Pomological Society Medal
L.H.B. at 3 East Avenue
L.H.B. at Work at 62
32nd Cornell Dinner Menu
90th Birthday Dinner Menu
Words Said about a Birthday
NY State College of Agriculture
Education of Women
Commission on Country Life
INTRODUCTIONLiberty Hyde Bailey: A Man for All Seasons
Born on a farm in Michigan in 1858, Liberty Hyde Bailey graduated from the Michigan Agricultural College with a degree in botany. After working with the renowned botanist Asa Gray at Harvard, he returned to Michigan to teach horticulture and landscape gardening. In 1888, he came to Cornell to build a new curriculum in practical and experimental horticulture. With state funding, he also began a program at Cornell to teach nature study in rural schools. Through extension bulletins, lectures, demonstrations, and farm visits, Bailey built support for his programs among New York State farmers and in the State Legislature.
In 1904, the Legislature passed a bill establishing the New York State College of Agriculture at Cornell, and Liberty Hyde Bailey became its first dean. In that role, he established new departments to complement existing fields of study, and appointed Cornell’s first women professors.

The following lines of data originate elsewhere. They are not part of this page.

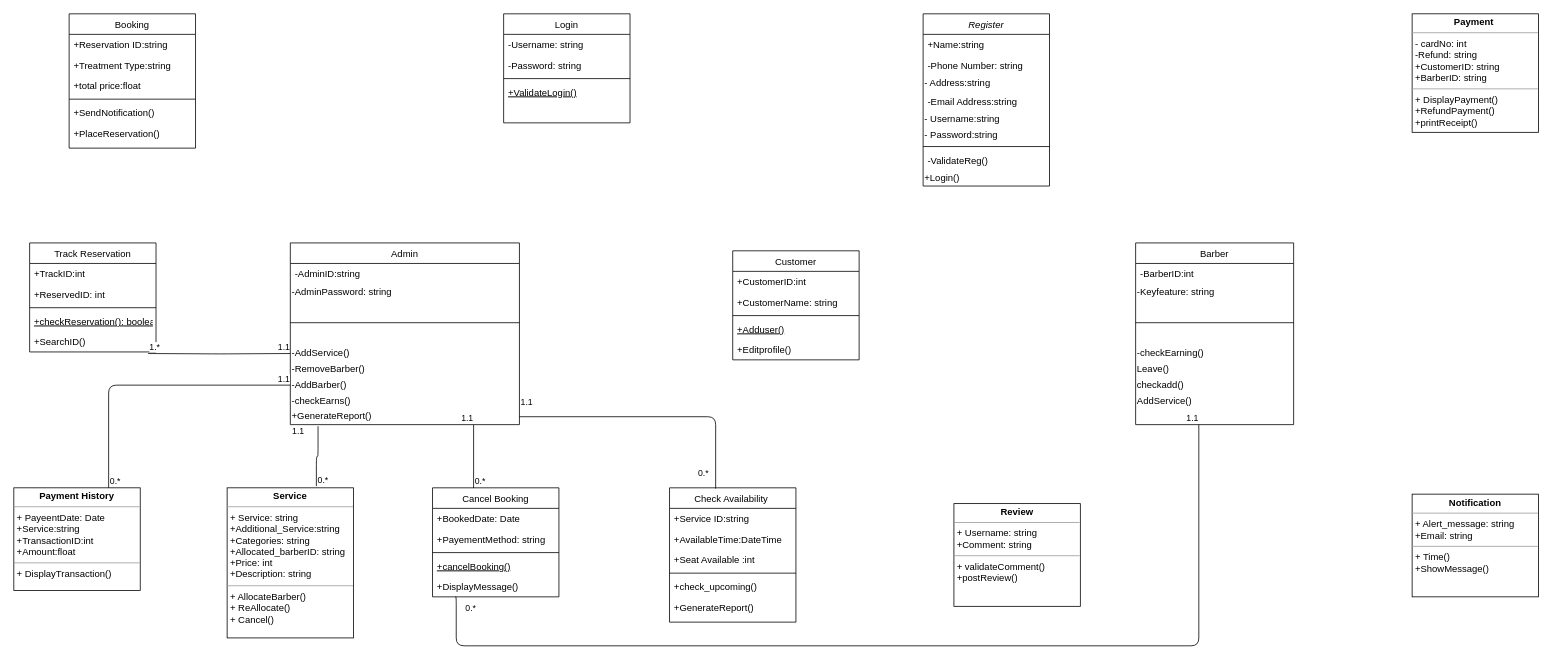
Above: Untitled Diagram.drawio in harshvashi/hv (draw.io), before the change. Source tidied: cells renumbered, new cells numbered last; positions are measured from the earlier drawing's top-left corner, leaving out a move shared by most shapes. Both pictures are drawn from the tidied source at 79%, with x=0, y=0 at pixel (13, 13).
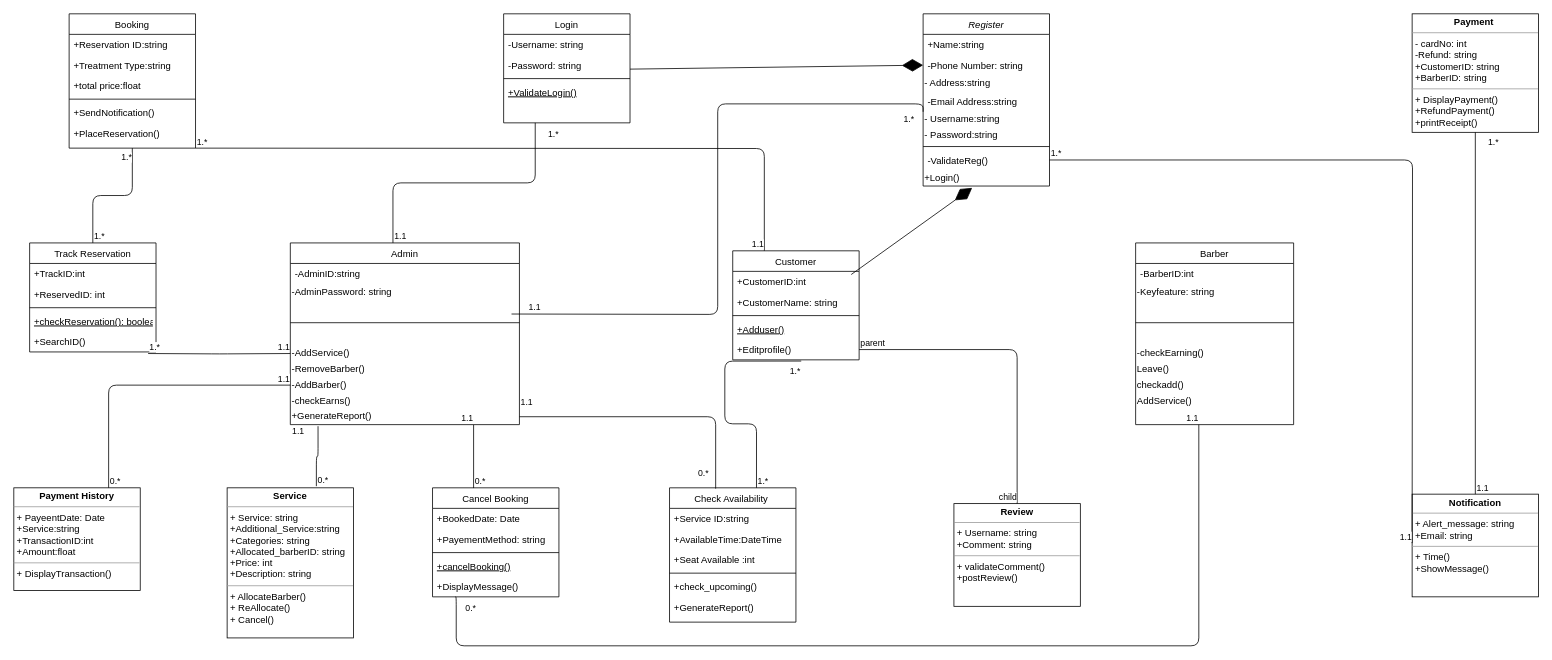
After the change.

Unchanged cells that the change refers to:
```xml
<mxCell id="2" value="Track Reservation" style="swimlane;fontStyle=0;align=center;verticalAlign=top;horizontal=1;startSize=26;rounded=0;shadow=0;strokeWidth=1;" parent="1" vertex="1">
  <mxGeometry x="20" y="290" width="160" height="138" as="geometry" />
</mxCell>
<mxCell id="11" value="Booking" style="swimlane;fontStyle=0;align=center;verticalAlign=top;horizontal=1;startSize=26;rounded=0;shadow=0;strokeWidth=1;" parent="1" vertex="1">
  <mxGeometry x="70" width="160" height="170" as="geometry" />
</mxCell>
<mxCell id="19" value="Admin" style="swimlane;fontStyle=0;align=center;verticalAlign=top;horizontal=1;startSize=26;rounded=0;shadow=0;strokeWidth=1;" parent="1" vertex="1">
  <mxGeometry x="350" y="290" width="290" height="230" as="geometry" />
</mxCell>
<mxCell id="29" value="Check Availability " style="swimlane;fontStyle=0;align=center;verticalAlign=top;horizontal=1;startSize=26;rounded=0;shadow=0;strokeWidth=1;" parent="1" vertex="1">
  <mxGeometry x="830" y="600" width="160" height="170" as="geometry" />
</mxCell>
<mxCell id="48" value="&lt;p style=&quot;margin: 0px ; margin-top: 4px ; text-align: center&quot;&gt;&lt;b&gt;Notification&lt;/b&gt;&lt;/p&gt;&lt;hr size=&quot;1&quot;&gt;&lt;p style=&quot;margin: 0px ; margin-left: 4px&quot;&gt;+ Alert_message: string&lt;/p&gt;&lt;p style=&quot;margin: 0px ; margin-left: 4px&quot;&gt;+Email: string&lt;/p&gt;&lt;hr size=&quot;1&quot;&gt;&lt;p style=&quot;margin: 0px ; margin-left: 4px&quot;&gt;+ Time()&lt;/p&gt;&lt;p style=&quot;margin: 0px ; margin-left: 4px&quot;&gt;+ShowMessage()&lt;/p&gt;&lt;p style=&quot;margin: 0px ; margin-left: 4px&quot;&gt;&lt;br&gt;&lt;/p&gt;" style="verticalAlign=top;align=left;overflow=fill;fontSize=12;fontFamily=Helvetica;html=1;" parent="1" vertex="1">
  <mxGeometry x="1770" y="608" width="160" height="130" as="geometry" />
</mxCell>
<mxCell id="49" value="&lt;p style=&quot;margin: 0px ; margin-top: 4px ; text-align: center&quot;&gt;&lt;b&gt;Review&lt;/b&gt;&lt;/p&gt;&lt;hr size=&quot;1&quot;&gt;&lt;p style=&quot;margin: 0px ; margin-left: 4px&quot;&gt;+ Username: string&lt;/p&gt;&lt;p style=&quot;margin: 0px ; margin-left: 4px&quot;&gt;+Comment: string&lt;/p&gt;&lt;hr size=&quot;1&quot;&gt;&lt;p style=&quot;margin: 0px ; margin-left: 4px&quot;&gt;+ validateComment()&lt;/p&gt;&lt;p style=&quot;margin: 0px ; margin-left: 4px&quot;&gt;+postReview()&lt;/p&gt;&lt;p style=&quot;margin: 0px ; margin-left: 4px&quot;&gt;&lt;br&gt;&lt;/p&gt;" style="verticalAlign=top;align=left;overflow=fill;fontSize=12;fontFamily=Helvetica;html=1;" parent="1" vertex="1">
  <mxGeometry x="1190" y="620" width="160" height="130" as="geometry" />
</mxCell>
<mxCell id="52" value="-Phone Number: string" style="text;align=left;verticalAlign=top;spacingLeft=4;spacingRight=4;overflow=hidden;points=[[0,0.5],[1,0.5]];portConstraint=eastwest;rounded=0;shadow=0;html=0;" parent="50" vertex="1">
  <mxGeometry y="52" width="160" height="26" as="geometry" />
</mxCell>
<mxCell id="55" value="- Username:string" style="text;html=1;strokeColor=none;fillColor=none;align=left;verticalAlign=middle;whiteSpace=wrap;rounded=0;" parent="50" vertex="1">
  <mxGeometry y="124" width="160" height="20" as="geometry" />
</mxCell>
<mxCell id="58" value="-ValidateReg()" style="text;align=left;verticalAlign=top;spacingLeft=4;spacingRight=4;overflow=hidden;points=[[0,0.5],[1,0.5]];portConstraint=eastwest;" parent="50" vertex="1">
  <mxGeometry y="172" width="160" height="26" as="geometry" />
</mxCell>
<mxCell id="59" value="+Login()" style="text;html=1;strokeColor=none;fillColor=none;align=left;verticalAlign=middle;whiteSpace=wrap;rounded=0;" parent="50" vertex="1">
  <mxGeometry y="198" width="160" height="20" as="geometry" />
</mxCell>
<mxCell id="60" value="Login" style="swimlane;fontStyle=0;align=center;verticalAlign=top;horizontal=1;startSize=26;rounded=0;shadow=0;strokeWidth=1;" parent="1" vertex="1">
  <mxGeometry x="620" width="160" height="138" as="geometry" />
</mxCell>
<mxCell id="73" value="Customer" style="swimlane;fontStyle=0;align=center;verticalAlign=top;horizontal=1;startSize=26;rounded=0;shadow=0;strokeWidth=1;" parent="1" vertex="1">
  <mxGeometry x="910" y="300" width="160" height="138" as="geometry" />
</mxCell>
<mxCell id="78" value="+Editprofile()" style="text;align=left;verticalAlign=top;spacingLeft=4;spacingRight=4;overflow=hidden;points=[[0,0.5],[1,0.5]];portConstraint=eastwest;" parent="73" vertex="1">
  <mxGeometry y="112" width="160" height="26" as="geometry" />
</mxCell>
<mxCell id="79" value="&lt;p style=&quot;margin: 0px ; margin-top: 4px ; text-align: center&quot;&gt;&lt;b&gt;Payment&amp;nbsp;&lt;/b&gt;&lt;/p&gt;&lt;hr size=&quot;1&quot;&gt;&lt;p style=&quot;margin: 0px ; margin-left: 4px&quot;&gt;- cardNo: int&lt;/p&gt;&lt;p style=&quot;margin: 0px ; margin-left: 4px&quot;&gt;-Refund: string&lt;/p&gt;&lt;p style=&quot;margin: 0px ; margin-left: 4px&quot;&gt;+CustomerID: string&lt;/p&gt;&lt;p style=&quot;margin: 0px ; margin-left: 4px&quot;&gt;+BarberID: string&lt;/p&gt;&lt;hr size=&quot;1&quot;&gt;&lt;p style=&quot;margin: 0px ; margin-left: 4px&quot;&gt;+ DisplayPayment()&lt;/p&gt;&lt;p style=&quot;margin: 0px ; margin-left: 4px&quot;&gt;+RefundPayment()&lt;/p&gt;&lt;p style=&quot;margin: 0px ; margin-left: 4px&quot;&gt;+printReceipt()&lt;/p&gt;" style="verticalAlign=top;align=left;overflow=fill;fontSize=12;fontFamily=Helvetica;html=1;" parent="1" vertex="1">
  <mxGeometry x="1770" width="160" height="150" as="geometry" />
</mxCell>
```

The edit, as a diff of the source:
```diff
@@
+    <mxCell id="89" style="endArrow=none;html=1;edgeStyle=orthogonalEdgeStyle;entryX=0;entryY=0;entryDx=0;entryDy=0;" parent="19" edge="1" target="55">
+      <mxGeometry relative="1" as="geometry">
+        <mxPoint x="280" y="90" as="sourcePoint" />
+      </mxGeometry>
+    </mxCell>
+    <mxCell id="90" value="1.1" style="edgeLabel;html=1;align=left;verticalAlign=bottom;" parent="89" vertex="1">
+      <mxGeometry x="-1" relative="1" as="geometry">
+        <mxPoint x="20" as="offset" />
+      </mxGeometry>
+    </mxCell>
+    <mxCell id="91" value="1.*" style="edgeLabel;html=1;align=right;verticalAlign=bottom;" parent="89" vertex="1">
+      <mxGeometry x="1" relative="1" as="geometry">
+        <mxPoint x="-11" y="16.3" as="offset" />
+      </mxGeometry>
+    </mxCell>
@@
+    <mxCell id="92" style="endArrow=diamondThin;endFill=1;endSize=24;html=1;entryX=0.388;entryY=1.117;entryDx=0;entryDy=0;entryPerimeter=0;" parent="73" edge="1" target="59">
+      <mxGeometry relative="1" as="geometry">
+        <mxPoint x="150" y="30" as="sourcePoint" />
+      </mxGeometry>
+    </mxCell>
@@
+    <mxCell id="93" style="endArrow=none;html=1;edgeStyle=orthogonalEdgeStyle;entryX=0.25;entryY=0;entryDx=0;entryDy=0;" parent="1" edge="1" target="73">
+      <mxGeometry relative="1" as="geometry">
+        <mxPoint x="230" y="170" as="sourcePoint" />
+      </mxGeometry>
+    </mxCell>
+    <mxCell id="94" value="1.*" style="edgeLabel;html=1;align=left;verticalAlign=bottom;" parent="93" vertex="1">
+      <mxGeometry x="-1" relative="1" as="geometry" />
+    </mxCell>
+    <mxCell id="95" value="1.1" style="edgeLabel;html=1;align=right;verticalAlign=bottom;" parent="93" vertex="1">
+      <mxGeometry x="1" relative="1" as="geometry" />
+    </mxCell>
+    <mxCell id="96" style="endArrow=none;html=1;edgeStyle=orthogonalEdgeStyle;entryX=0.5;entryY=1;entryDx=0;entryDy=0;exitX=0.5;exitY=0;exitDx=0;exitDy=0;" parent="1" edge="1" source="2" target="11">
+      <mxGeometry relative="1" as="geometry" />
+    </mxCell>
+    <mxCell id="97" value="1.*" style="edgeLabel;html=1;align=left;verticalAlign=bottom;" parent="96" vertex="1">
+      <mxGeometry x="-1" relative="1" as="geometry" />
+    </mxCell>
+    <mxCell id="98" value="1.*" style="edgeLabel;html=1;align=right;verticalAlign=bottom;" parent="96" vertex="1">
+      <mxGeometry x="1" relative="1" as="geometry">
+        <mxPoint y="20.3" as="offset" />
+      </mxGeometry>
+    </mxCell>
+    <mxCell id="99" style="endArrow=none;html=1;edgeStyle=orthogonalEdgeStyle;entryX=0.25;entryY=1;entryDx=0;entryDy=0;exitX=0.448;exitY=0;exitDx=0;exitDy=0;exitPerimeter=0;" parent="1" edge="1" source="19" target="60">
+      <mxGeometry relative="1" as="geometry" />
+    </mxCell>
+    <mxCell id="100" value="1.1" style="edgeLabel;html=1;align=left;verticalAlign=bottom;" parent="99" vertex="1">
+      <mxGeometry x="-1" relative="1" as="geometry" />
+    </mxCell>
+    <mxCell id="101" value="1.*" style="edgeLabel;html=1;align=right;verticalAlign=bottom;" parent="99" vertex="1">
+      <mxGeometry x="1" relative="1" as="geometry">
+        <mxPoint x="30" y="22.3" as="offset" />
+      </mxGeometry>
+    </mxCell>
+    <mxCell id="102" style="endArrow=none;html=1;edgeStyle=orthogonalEdgeStyle;entryX=0.542;entryY=1.06;entryDx=0;entryDy=0;entryPerimeter=0;exitX=0.688;exitY=0;exitDx=0;exitDy=0;exitPerimeter=0;" parent="1" edge="1" source="29" target="78">
+      <mxGeometry relative="1" as="geometry" />
+    </mxCell>
+    <mxCell id="103" value="1.*" style="edgeLabel;html=1;align=left;verticalAlign=bottom;" parent="102" vertex="1">
+      <mxGeometry x="-1" relative="1" as="geometry" />
+    </mxCell>
+    <mxCell id="104" value="1.*" style="edgeLabel;html=1;align=right;verticalAlign=bottom;" parent="102" vertex="1">
+      <mxGeometry x="1" relative="1" as="geometry">
+        <mxPoint y="20.4" as="offset" />
+      </mxGeometry>
+    </mxCell>
+    <mxCell id="105" style="endArrow=none;html=1;edgeStyle=orthogonalEdgeStyle;entryX=0.5;entryY=0;entryDx=0;entryDy=0;exitX=1;exitY=0.5;exitDx=0;exitDy=0;" parent="1" edge="1" source="78" target="49">
+      <mxGeometry relative="1" as="geometry" />
+    </mxCell>
+    <mxCell id="106" value="parent" style="edgeLabel;html=1;align=left;verticalAlign=bottom;" parent="105" vertex="1">
+      <mxGeometry x="-1" relative="1" as="geometry" />
+    </mxCell>
+    <mxCell id="107" value="child" style="edgeLabel;html=1;align=right;verticalAlign=bottom;" parent="105" vertex="1">
+      <mxGeometry x="1" relative="1" as="geometry" />
+    </mxCell>
+    <mxCell id="108" style="endArrow=none;html=1;edgeStyle=orthogonalEdgeStyle;entryX=0.5;entryY=1;entryDx=0;entryDy=0;exitX=0.5;exitY=0;exitDx=0;exitDy=0;" parent="1" edge="1" source="48" target="79">
+      <mxGeometry relative="1" as="geometry" />
+    </mxCell>
+    <mxCell id="109" value="1.1" style="edgeLabel;html=1;align=left;verticalAlign=bottom;" parent="108" vertex="1">
+      <mxGeometry x="-1" relative="1" as="geometry" />
+    </mxCell>
+    <mxCell id="110" value="1.*" style="edgeLabel;html=1;align=right;verticalAlign=bottom;" parent="108" vertex="1">
+      <mxGeometry x="1" relative="1" as="geometry">
+        <mxPoint x="30" y="20" as="offset" />
+      </mxGeometry>
+    </mxCell>
+    <mxCell id="111" style="endArrow=none;html=1;edgeStyle=orthogonalEdgeStyle;exitX=1;exitY=0.5;exitDx=0;exitDy=0;" parent="1" edge="1" source="58">
+      <mxGeometry relative="1" as="geometry">
+        <mxPoint x="1770" y="670" as="targetPoint" />
+      </mxGeometry>
+    </mxCell>
+    <mxCell id="112" value="1.*" style="edgeLabel;html=1;align=left;verticalAlign=bottom;" parent="111" vertex="1">
+      <mxGeometry x="-1" relative="1" as="geometry" />
+    </mxCell>
+    <mxCell id="113" value="1.1" style="edgeLabel;html=1;align=right;verticalAlign=bottom;" parent="111" vertex="1">
+      <mxGeometry x="1" relative="1" as="geometry" />
+    </mxCell>
+    <mxCell id="114" style="endArrow=diamondThin;endFill=1;endSize=24;html=1;entryX=0;entryY=0.5;entryDx=0;entryDy=0;" parent="1" edge="1" target="52">
+      <mxGeometry relative="1" as="geometry">
+        <mxPoint x="780" y="70" as="sourcePoint" />
+      </mxGeometry>
+    </mxCell>
```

In 1908, Theodore Roosevelt appointed him to chair a presidential Country Life Commission.
Bailey retired from Cornell in 1913, but continued his scientific, practical, and philosophical pursuits, and made his home in Ithaca for the rest of his life. He wrote and edited numerous books, from textbooks to essays and poems. He traveled extensively on botanical collecting trips, and continued his studies of palms, blackberries, grapes, cabbages, pumpkins and squashes. During his lifetime, he received innumerable awards and honors. Liberty Hyde Bailey died in 1954 at the age of ninety-six.

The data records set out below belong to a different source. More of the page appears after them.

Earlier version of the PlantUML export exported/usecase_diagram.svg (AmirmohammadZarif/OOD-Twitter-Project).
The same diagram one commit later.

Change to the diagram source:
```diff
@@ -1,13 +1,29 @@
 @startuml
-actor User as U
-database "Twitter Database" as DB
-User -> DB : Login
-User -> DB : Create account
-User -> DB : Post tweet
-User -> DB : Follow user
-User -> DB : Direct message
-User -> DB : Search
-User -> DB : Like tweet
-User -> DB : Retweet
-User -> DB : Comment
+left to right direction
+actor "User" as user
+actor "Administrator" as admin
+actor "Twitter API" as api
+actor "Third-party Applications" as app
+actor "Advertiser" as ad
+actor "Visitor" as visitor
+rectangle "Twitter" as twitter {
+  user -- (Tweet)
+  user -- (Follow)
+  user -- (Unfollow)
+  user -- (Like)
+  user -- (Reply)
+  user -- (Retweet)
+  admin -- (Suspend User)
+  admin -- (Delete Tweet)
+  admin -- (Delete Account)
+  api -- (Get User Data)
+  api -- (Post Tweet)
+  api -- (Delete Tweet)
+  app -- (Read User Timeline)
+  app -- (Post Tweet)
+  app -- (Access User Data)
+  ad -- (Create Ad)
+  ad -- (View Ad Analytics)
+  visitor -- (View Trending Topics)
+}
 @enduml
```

|This exhibition is made possible through a generous gift in memory of Lelah A. Cole.
© 2004 Division of Rare & Manuscript Collections.